Stored records
%%
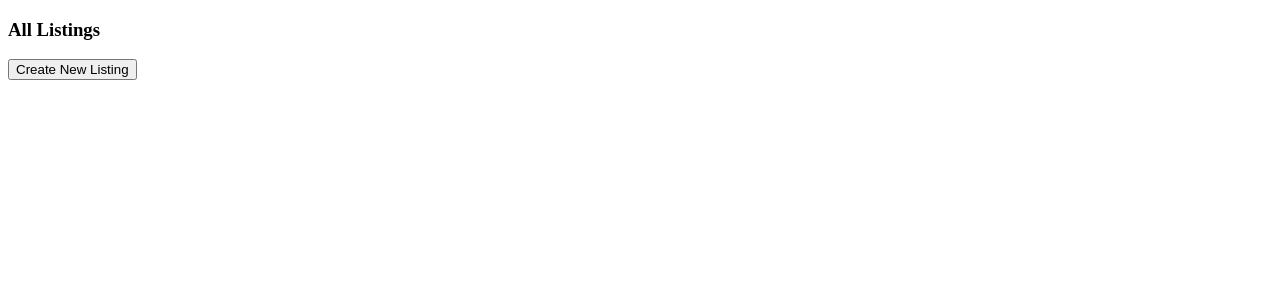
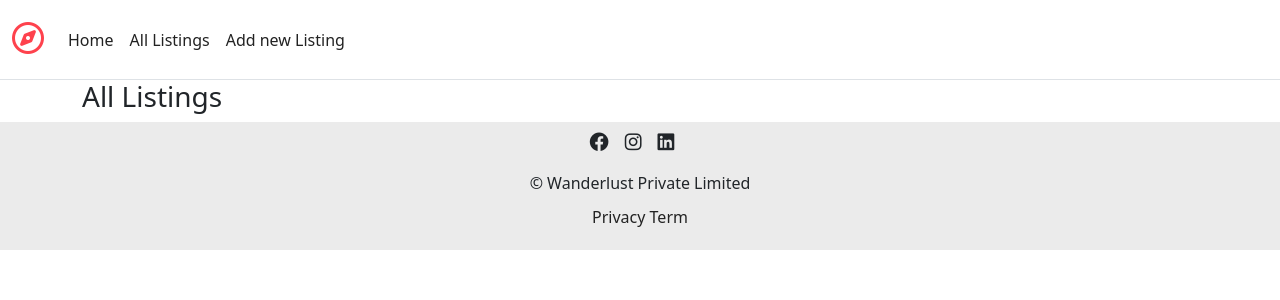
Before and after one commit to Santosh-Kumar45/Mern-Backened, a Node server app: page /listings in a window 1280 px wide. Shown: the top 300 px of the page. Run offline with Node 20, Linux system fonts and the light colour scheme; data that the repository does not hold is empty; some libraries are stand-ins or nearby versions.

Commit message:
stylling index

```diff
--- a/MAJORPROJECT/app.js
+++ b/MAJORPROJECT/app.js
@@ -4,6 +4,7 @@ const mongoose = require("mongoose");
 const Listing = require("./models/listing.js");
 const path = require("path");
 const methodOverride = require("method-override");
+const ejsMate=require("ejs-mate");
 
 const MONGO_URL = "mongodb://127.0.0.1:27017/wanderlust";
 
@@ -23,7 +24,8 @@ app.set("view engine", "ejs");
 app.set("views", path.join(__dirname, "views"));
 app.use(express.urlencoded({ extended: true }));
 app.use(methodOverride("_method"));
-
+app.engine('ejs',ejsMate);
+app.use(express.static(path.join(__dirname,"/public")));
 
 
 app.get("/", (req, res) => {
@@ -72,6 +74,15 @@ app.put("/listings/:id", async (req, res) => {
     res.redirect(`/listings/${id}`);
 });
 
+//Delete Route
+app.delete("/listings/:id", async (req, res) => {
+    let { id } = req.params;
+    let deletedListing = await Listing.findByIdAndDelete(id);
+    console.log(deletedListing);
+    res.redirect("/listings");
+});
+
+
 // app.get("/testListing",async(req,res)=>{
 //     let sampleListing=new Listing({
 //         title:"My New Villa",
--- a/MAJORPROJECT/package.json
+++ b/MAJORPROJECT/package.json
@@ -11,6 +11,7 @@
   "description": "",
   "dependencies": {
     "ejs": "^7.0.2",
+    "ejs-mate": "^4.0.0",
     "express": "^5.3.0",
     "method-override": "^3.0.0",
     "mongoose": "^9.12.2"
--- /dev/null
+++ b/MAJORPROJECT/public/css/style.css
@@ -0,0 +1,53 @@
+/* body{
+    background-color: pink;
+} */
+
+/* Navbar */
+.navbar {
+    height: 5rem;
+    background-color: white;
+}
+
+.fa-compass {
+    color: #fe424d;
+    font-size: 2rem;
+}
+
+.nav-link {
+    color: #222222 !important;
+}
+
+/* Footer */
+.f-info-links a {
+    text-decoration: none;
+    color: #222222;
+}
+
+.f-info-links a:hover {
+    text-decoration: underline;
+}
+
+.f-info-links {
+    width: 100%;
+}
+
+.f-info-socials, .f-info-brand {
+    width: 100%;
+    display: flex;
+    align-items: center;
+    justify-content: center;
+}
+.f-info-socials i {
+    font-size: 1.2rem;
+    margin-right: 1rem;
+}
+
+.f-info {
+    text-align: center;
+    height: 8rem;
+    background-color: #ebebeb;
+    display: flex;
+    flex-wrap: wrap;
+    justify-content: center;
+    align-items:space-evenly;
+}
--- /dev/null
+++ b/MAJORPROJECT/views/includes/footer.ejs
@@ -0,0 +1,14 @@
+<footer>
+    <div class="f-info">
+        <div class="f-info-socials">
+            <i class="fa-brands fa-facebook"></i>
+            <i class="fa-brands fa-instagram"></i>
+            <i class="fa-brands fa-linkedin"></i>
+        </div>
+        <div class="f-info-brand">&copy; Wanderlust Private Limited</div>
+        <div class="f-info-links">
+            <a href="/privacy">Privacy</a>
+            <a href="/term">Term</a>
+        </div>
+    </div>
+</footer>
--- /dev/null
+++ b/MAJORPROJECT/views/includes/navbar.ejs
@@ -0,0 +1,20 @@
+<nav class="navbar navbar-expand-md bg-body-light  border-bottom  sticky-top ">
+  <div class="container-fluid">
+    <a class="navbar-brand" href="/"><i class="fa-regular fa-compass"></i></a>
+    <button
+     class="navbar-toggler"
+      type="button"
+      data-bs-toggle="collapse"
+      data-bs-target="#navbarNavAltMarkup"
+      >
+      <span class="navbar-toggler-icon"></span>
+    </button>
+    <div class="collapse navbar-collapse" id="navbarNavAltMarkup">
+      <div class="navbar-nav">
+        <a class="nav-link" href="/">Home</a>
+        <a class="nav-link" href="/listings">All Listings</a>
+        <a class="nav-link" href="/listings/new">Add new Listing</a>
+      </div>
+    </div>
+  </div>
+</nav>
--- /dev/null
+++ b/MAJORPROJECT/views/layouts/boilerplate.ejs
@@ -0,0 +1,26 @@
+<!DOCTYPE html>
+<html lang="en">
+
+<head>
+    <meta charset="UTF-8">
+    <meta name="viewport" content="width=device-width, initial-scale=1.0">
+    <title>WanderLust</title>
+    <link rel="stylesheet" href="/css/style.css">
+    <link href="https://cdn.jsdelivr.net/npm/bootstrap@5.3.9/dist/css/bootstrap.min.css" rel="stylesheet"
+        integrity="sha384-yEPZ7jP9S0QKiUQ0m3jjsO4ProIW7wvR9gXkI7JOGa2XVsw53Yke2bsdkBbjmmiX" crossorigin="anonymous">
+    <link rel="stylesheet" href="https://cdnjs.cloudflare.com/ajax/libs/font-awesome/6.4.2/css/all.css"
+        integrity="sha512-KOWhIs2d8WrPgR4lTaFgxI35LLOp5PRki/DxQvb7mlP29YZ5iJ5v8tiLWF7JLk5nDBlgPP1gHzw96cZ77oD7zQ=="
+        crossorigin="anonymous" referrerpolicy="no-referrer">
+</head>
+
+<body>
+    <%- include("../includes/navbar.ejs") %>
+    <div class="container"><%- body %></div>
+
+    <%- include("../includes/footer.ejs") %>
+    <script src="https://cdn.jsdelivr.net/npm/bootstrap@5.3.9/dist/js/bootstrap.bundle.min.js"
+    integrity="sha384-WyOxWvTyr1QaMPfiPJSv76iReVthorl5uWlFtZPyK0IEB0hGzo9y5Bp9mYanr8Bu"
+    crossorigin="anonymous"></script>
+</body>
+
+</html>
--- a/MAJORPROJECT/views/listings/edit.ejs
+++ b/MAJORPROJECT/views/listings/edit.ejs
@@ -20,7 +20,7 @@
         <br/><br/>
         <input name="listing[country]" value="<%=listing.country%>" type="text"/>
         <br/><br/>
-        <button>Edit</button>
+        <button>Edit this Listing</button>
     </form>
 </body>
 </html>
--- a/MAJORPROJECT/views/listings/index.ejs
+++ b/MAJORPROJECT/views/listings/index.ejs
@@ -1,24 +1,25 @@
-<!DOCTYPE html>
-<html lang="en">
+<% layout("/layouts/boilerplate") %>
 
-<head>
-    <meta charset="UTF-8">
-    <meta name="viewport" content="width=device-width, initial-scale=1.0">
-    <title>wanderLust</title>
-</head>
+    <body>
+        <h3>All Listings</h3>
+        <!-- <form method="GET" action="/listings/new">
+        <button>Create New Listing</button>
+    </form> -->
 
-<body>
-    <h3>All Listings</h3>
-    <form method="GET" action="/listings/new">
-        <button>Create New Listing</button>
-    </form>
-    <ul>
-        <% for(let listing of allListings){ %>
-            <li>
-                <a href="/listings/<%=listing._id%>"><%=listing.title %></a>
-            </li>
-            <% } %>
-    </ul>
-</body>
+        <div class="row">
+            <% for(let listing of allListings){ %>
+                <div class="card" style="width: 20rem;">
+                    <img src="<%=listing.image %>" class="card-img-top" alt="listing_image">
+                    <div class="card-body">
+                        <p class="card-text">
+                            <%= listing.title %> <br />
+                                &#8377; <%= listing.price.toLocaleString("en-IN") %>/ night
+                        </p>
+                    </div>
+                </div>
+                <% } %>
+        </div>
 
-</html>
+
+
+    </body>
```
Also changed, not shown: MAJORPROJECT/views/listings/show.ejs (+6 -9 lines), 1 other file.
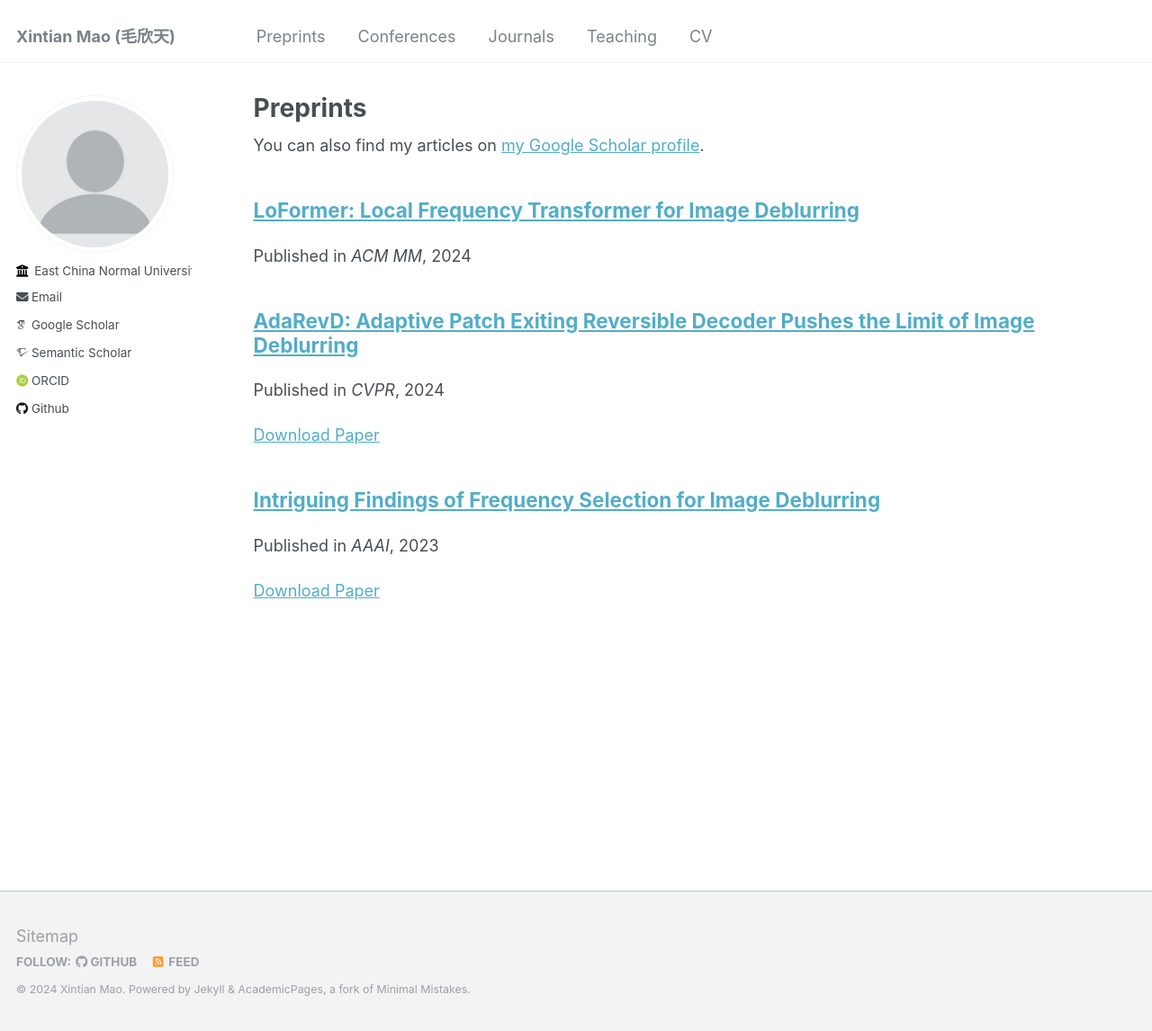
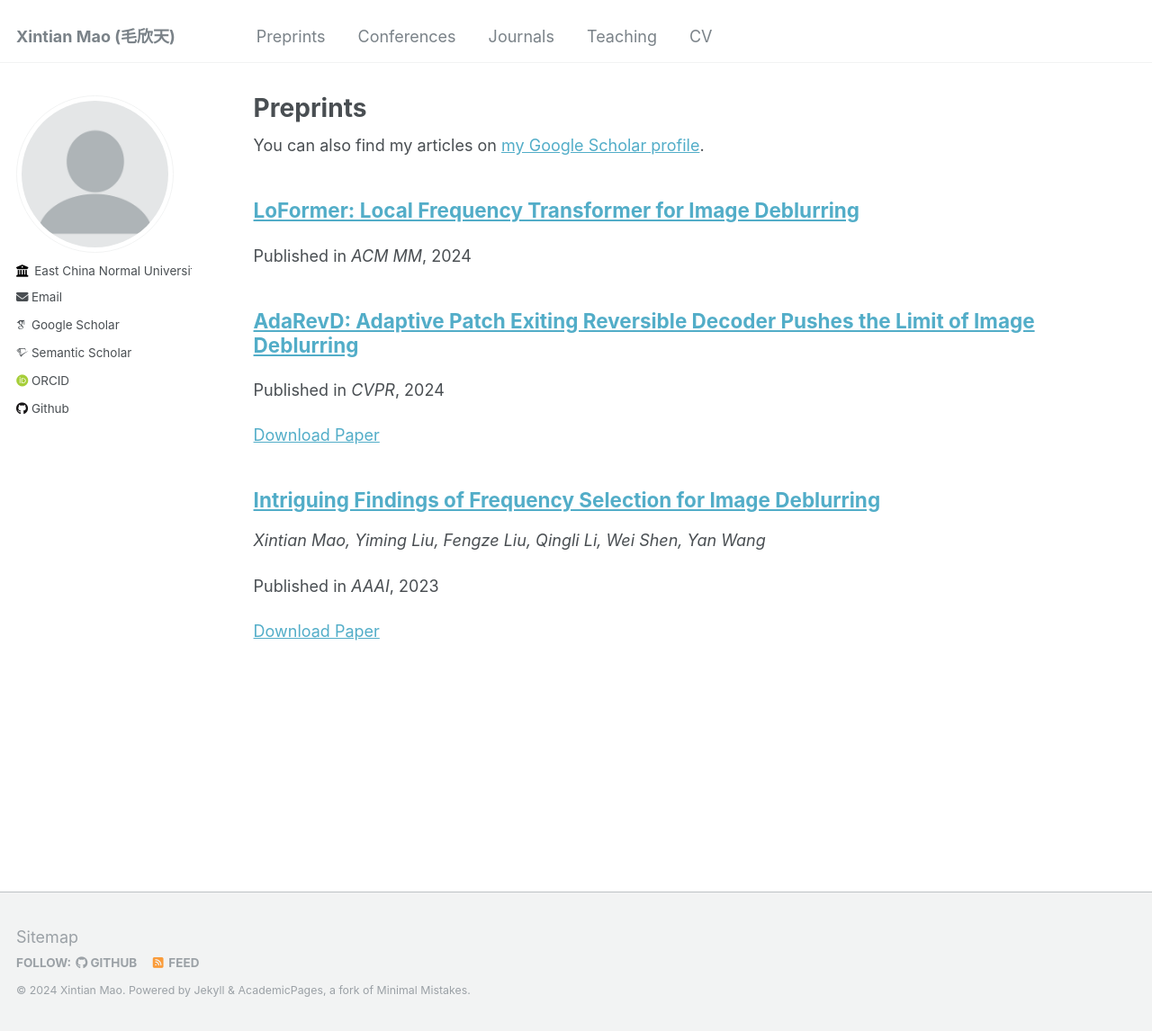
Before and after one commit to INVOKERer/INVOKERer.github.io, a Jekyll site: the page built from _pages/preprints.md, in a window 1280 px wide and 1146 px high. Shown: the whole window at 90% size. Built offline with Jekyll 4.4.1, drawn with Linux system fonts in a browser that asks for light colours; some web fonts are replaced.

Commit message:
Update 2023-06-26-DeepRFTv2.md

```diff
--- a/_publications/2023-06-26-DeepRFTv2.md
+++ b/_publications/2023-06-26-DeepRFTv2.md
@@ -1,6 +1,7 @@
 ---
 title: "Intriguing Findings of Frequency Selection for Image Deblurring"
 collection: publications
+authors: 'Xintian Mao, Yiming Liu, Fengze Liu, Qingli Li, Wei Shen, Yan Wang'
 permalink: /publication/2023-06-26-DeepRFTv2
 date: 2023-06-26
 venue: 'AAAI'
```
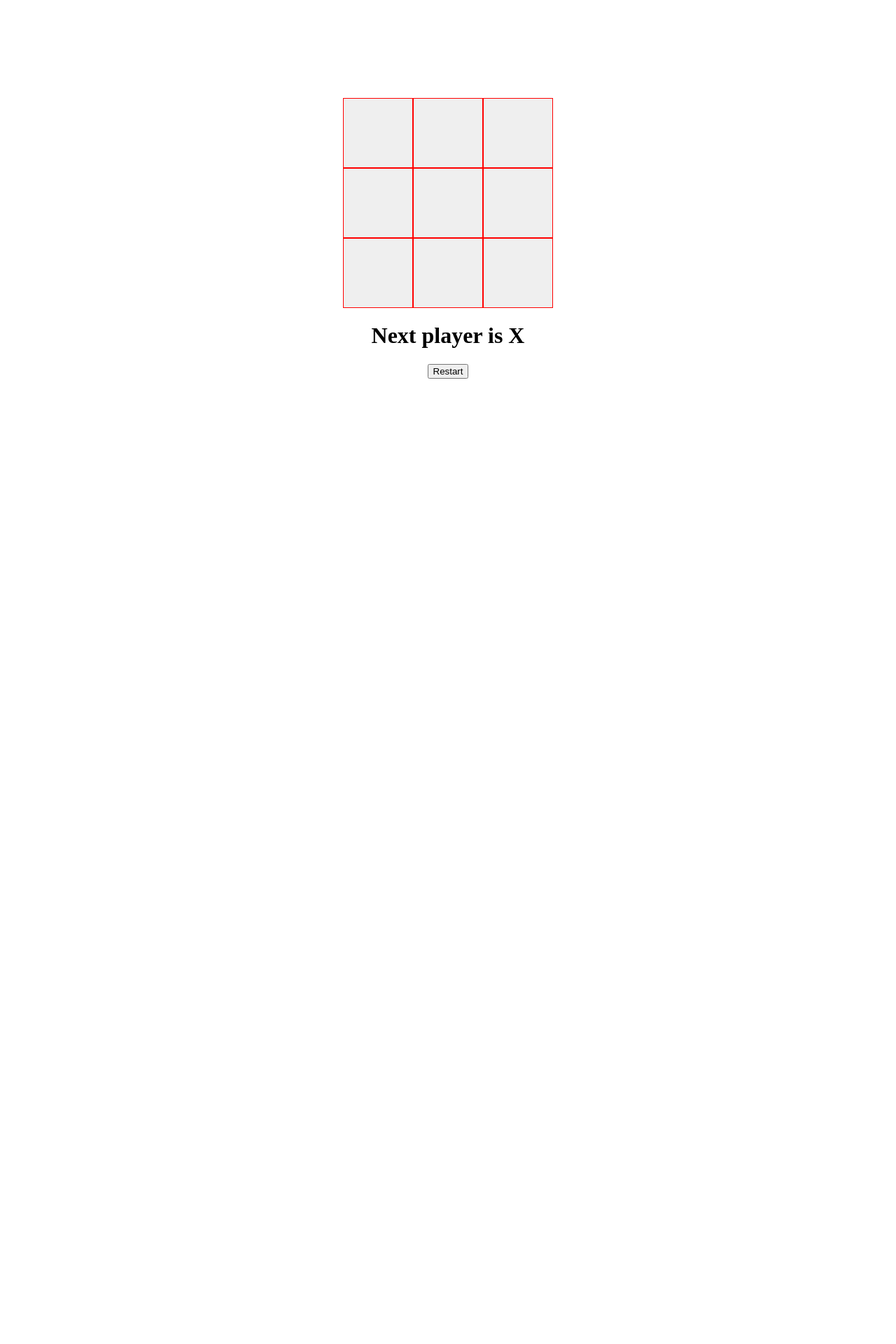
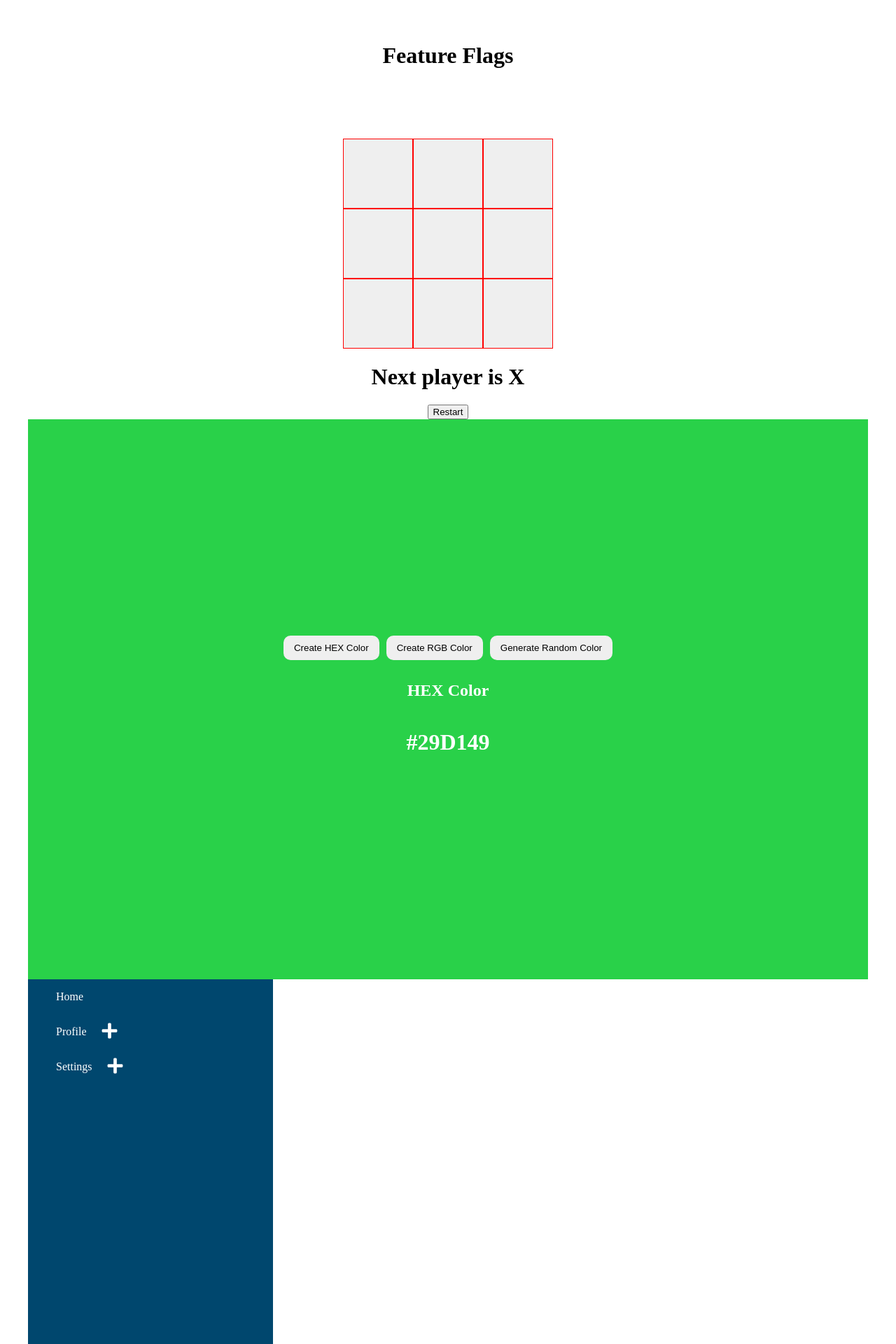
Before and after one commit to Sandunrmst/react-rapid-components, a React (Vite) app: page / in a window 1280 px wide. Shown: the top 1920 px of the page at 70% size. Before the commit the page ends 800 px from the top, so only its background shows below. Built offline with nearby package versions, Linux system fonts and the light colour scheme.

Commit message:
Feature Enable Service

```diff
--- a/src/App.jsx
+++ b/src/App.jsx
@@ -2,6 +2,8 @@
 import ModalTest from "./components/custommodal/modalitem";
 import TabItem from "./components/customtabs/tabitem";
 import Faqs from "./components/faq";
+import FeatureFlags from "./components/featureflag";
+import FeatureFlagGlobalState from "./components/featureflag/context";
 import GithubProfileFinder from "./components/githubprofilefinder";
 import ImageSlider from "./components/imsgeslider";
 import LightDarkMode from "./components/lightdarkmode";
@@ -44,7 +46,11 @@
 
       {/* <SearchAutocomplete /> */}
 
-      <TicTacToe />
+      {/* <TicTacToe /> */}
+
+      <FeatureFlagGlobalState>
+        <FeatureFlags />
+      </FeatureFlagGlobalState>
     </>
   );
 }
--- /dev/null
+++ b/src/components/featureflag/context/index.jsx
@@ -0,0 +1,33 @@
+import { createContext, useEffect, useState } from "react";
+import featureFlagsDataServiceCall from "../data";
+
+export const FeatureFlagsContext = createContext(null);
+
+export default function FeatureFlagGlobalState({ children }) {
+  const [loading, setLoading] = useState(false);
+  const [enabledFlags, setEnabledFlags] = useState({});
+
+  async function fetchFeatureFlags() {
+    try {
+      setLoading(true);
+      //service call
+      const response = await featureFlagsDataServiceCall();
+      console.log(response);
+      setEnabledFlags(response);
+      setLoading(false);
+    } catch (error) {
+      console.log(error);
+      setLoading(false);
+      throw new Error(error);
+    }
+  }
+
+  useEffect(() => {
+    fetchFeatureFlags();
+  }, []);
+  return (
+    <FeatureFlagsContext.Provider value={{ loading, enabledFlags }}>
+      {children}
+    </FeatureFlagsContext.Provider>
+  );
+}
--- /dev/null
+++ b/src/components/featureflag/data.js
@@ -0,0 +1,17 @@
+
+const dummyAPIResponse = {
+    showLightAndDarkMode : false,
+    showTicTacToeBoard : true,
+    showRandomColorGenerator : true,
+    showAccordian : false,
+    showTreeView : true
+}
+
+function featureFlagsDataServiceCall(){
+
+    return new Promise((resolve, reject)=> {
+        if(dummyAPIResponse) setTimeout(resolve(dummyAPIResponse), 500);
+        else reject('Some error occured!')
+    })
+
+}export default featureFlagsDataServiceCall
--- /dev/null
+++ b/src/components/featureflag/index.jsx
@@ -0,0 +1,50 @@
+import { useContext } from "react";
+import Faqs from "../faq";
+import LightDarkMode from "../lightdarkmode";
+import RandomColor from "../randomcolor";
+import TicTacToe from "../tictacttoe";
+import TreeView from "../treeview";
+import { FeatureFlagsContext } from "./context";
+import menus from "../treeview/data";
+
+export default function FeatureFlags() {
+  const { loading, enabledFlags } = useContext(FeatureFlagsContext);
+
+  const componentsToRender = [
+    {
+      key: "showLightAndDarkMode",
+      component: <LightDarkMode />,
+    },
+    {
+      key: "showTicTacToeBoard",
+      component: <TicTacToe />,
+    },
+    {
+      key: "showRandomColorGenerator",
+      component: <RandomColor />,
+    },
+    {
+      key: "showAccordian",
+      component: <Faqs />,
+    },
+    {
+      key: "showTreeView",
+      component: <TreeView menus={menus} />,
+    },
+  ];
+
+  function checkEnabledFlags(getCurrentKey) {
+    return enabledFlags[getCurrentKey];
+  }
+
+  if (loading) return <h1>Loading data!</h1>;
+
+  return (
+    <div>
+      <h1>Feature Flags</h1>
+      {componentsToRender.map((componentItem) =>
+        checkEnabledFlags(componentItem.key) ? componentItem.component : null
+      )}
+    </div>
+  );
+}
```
%%
Work instructions: What is wanted is the number of lines holding "href" in the entries. Nothing else should be given.

Answer space: 10